Collection entries:
------

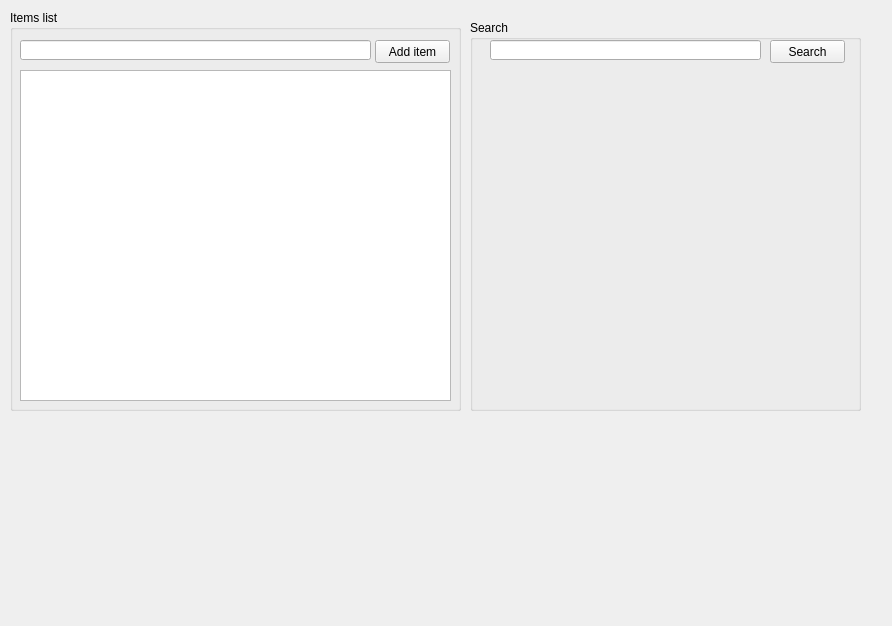
Above: core/mainwindow.ui from JohnMiz/TvTracker before the change. Below: the same form after it.
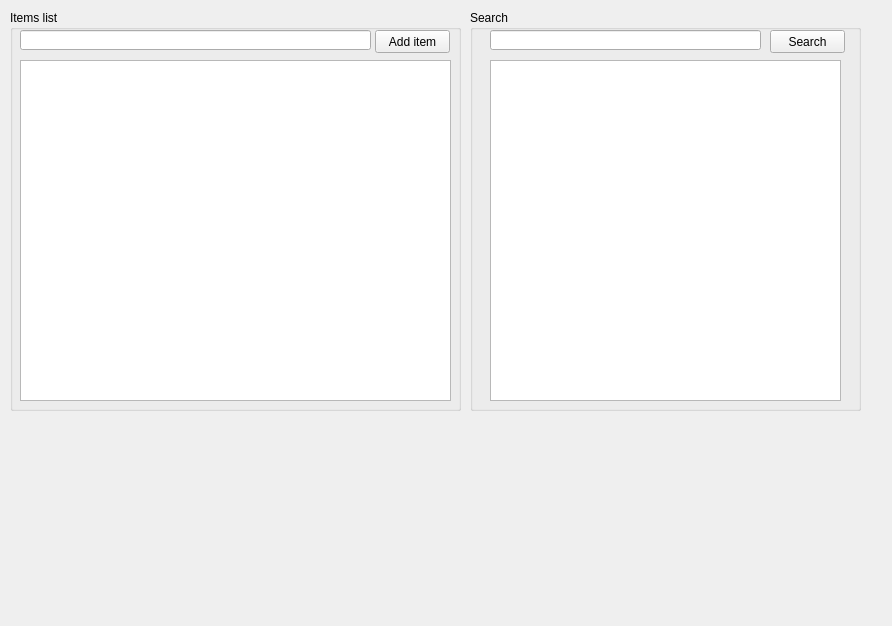
That is the form after the change.

Commit message: Implemented basic search with GUI

Diff of the .ui file:
```diff
--- a/core/mainwindow.ui
+++ b/core/mainwindow.ui
@@ -42,7 +42,7 @@
      <property name="geometry">
       <rect>
        <x>10</x>
-       <y>30</y>
+       <y>20</y>
        <width>351</width>
        <height>20</height>
       </rect>
@@ -52,7 +52,7 @@
      <property name="geometry">
       <rect>
        <x>365</x>
-       <y>30</y>
+       <y>20</y>
        <width>75</width>
        <height>23</height>
       </rect>
@@ -65,9 +65,9 @@
      <property name="geometry">
       <rect>
        <x>10</x>
-       <y>60</y>
+       <y>50</y>
        <width>431</width>
-       <height>331</height>
+       <height>341</height>
       </rect>
      </property>
      <property name="font">
@@ -102,9 +102,9 @@
     <property name="geometry">
      <rect>
       <x>470</x>
-      <y>20</y>
+      <y>10</y>
       <width>391</width>
-      <height>391</height>
+      <height>401</height>
      </rect>
     </property>
     <property name="title">
@@ -133,6 +133,16 @@
       </rect>
      </property>
     </widget>
+    <widget class="QListWidget" name="searchResultsList">
+     <property name="geometry">
+      <rect>
+       <x>20</x>
+       <y>50</y>
+       <width>351</width>
+       <height>341</height>
+      </rect>
+     </property>
+    </widget>
    </widget>
   </widget>
  </widget>
```
Left out of the diff: 4 changed lines with no effect on the pictures. The commit also changes 37 other files.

------

▶ _Assignment_
The answer must consist of every line from the entries above that contains the string "form".

▶ _Reply_
Above: core/mainwindow.ui from JohnMiz/TvTracker before the change. Below: the same form after it.
That is the form after the change.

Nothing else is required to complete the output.